Search the records below for the word "changed" and show every line where it occurs.
-=-=-
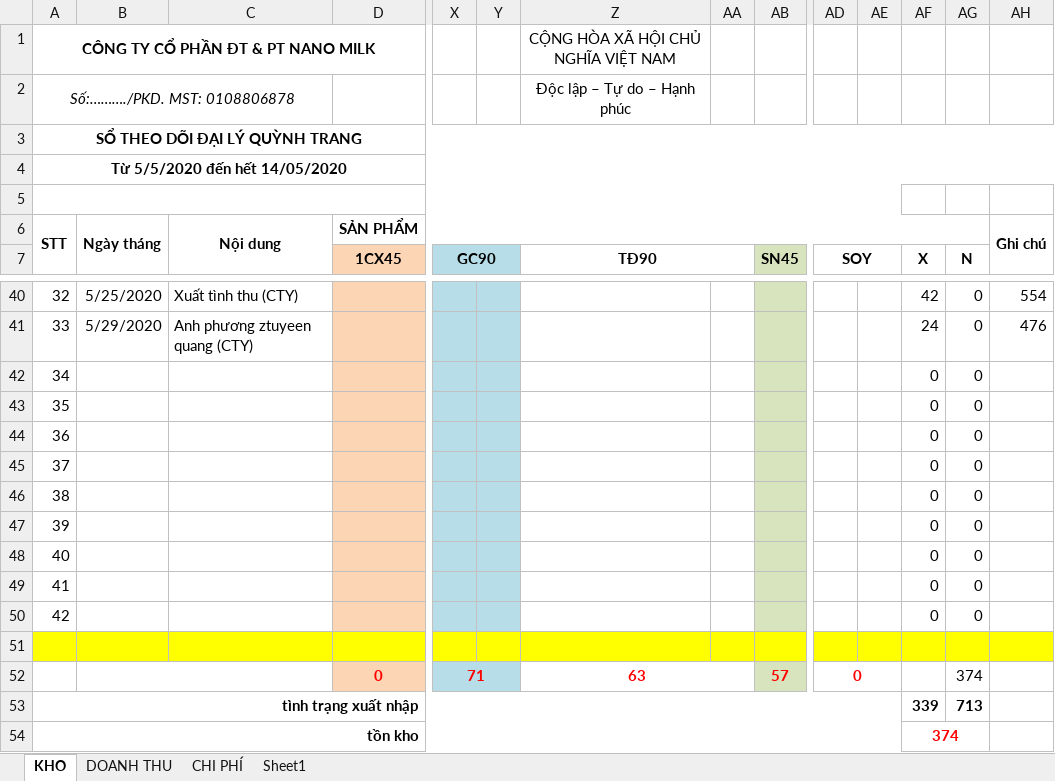
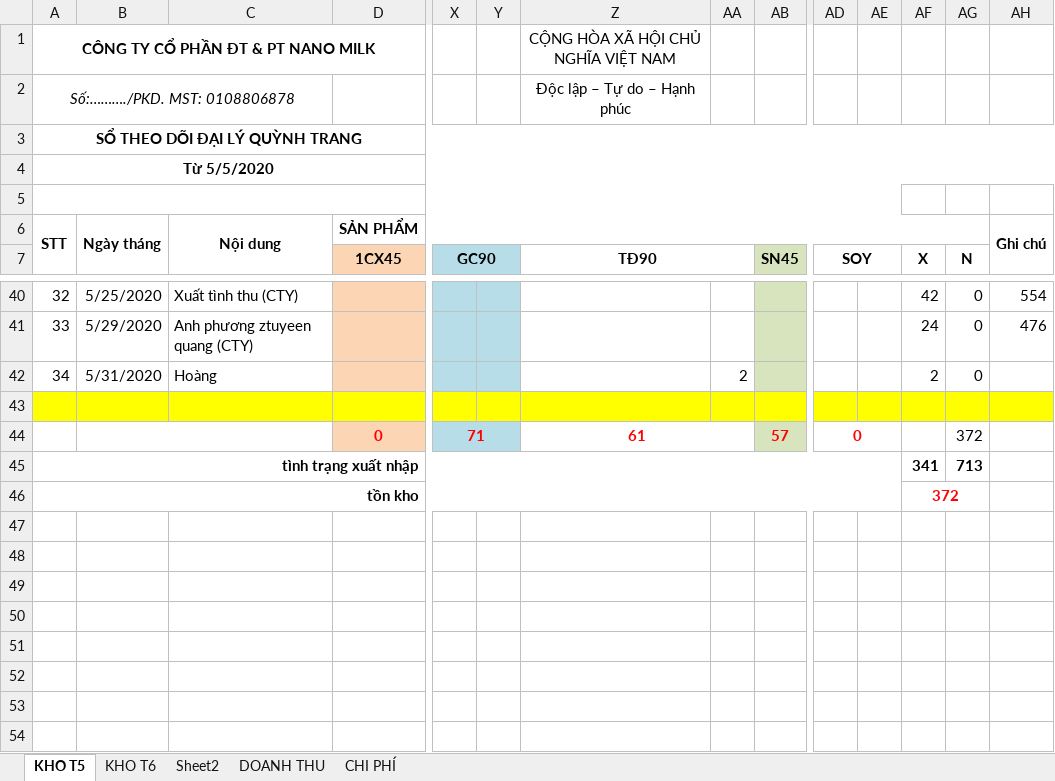
Before and after one commit to lexusna98/HangWorkspace, an Excel workbook: KẾ TOÁN - THÁI HẰNG/QUỲNH TRANG/KHO,DT, CP.xlsx, sheet KHO T5, drawn as a sheet; only a part is shown, gaps mark what is left out; values as stored, in another font and other column widths than the file's, no borders; removed rows and columns are numbered as before the commit, all else as after; rows hold the shown columns only; the diff names each change by its address in the sheet, - before the commit and + after, or states it on an @@ line.

```diff
--- a/KẾ TOÁN - THÁI HẰNG/QUỲNH TRANG/KHO,DT, CP.xlsx (sheet KHO T5)
+++ b/KẾ TOÁN - THÁI HẰNG/QUỲNH TRANG/KHO,DT, CP.xlsx (sheet KHO T5)
-sheet tab: KHO
+sheet tab: KHO T5
-sheet tab: Sheet1
+sheet tab: KHO T6
+sheet tab: Sheet2
@@ sheet tab order changed: KHO T5 | KHO T6 | Sheet2 | DOANH THU | CHI PHÍ @@
@@ column A (STT) renumbered in row 4 @@
-row 42: 34 |  |  |  |  |  |  |  |  |  |  | 0 | 0
-row 43: 35 |  |  |  |  |  |  |  |  |  |  | 0 | 0
-row 44: 36 |  |  |  |  |  |  |  |  |  |  | 0 | 0
-row 45: 37 |  |  |  |  |  |  |  |  |  |  | 0 | 0
-row 46: 38 |  |  |  |  |  |  |  |  |  |  | 0 | 0
-row 47: 39 |  |  |  |  |  |  |  |  |  |  | 0 | 0
-row 48: 40 |  |  |  |  |  |  |  |  |  |  | 0 | 0
-row 49: 41 |  |  |  |  |  |  |  |  |  |  | 0 | 0
-row 50: 42 |  |  |  |  |  |  |  |  |  |  | 0 | 0
+row 42: 34 | 5/31/2020 | Hoàng |  |  |  |  | 2 |  |  |  | 2 | 0
-Z44: 63
+Z44: 61
-AG44: 374
+AG44: 372
-AF45: 339
+AF45: 341
-AF46: 374
+AF46: 372
```
Also changed, not shown: sheet KHO T6, sheet CHI PHÍ, formulas that keep their value, KẾ TOÁN - THÁI HẰNG/KHO KÍN.xlsx, KẾ TOÁN - THÁI HẰNG/KHO MỞ.xlsx, 1 other file.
-=-=-
*Answer section*:
@@ sheet tab order changed: KHO T5 | KHO T6 | Sheet2 | DOANH THU | CHI PHÍ @@
Also changed, not shown: sheet KHO T6, sheet CHI PHÍ, formulas that keep their value, KẾ TOÁN - THÁI HẰNG/KHO KÍN.xlsx, KẾ TOÁN - THÁI HẰNG/KHO MỞ.xlsx, 1 other file.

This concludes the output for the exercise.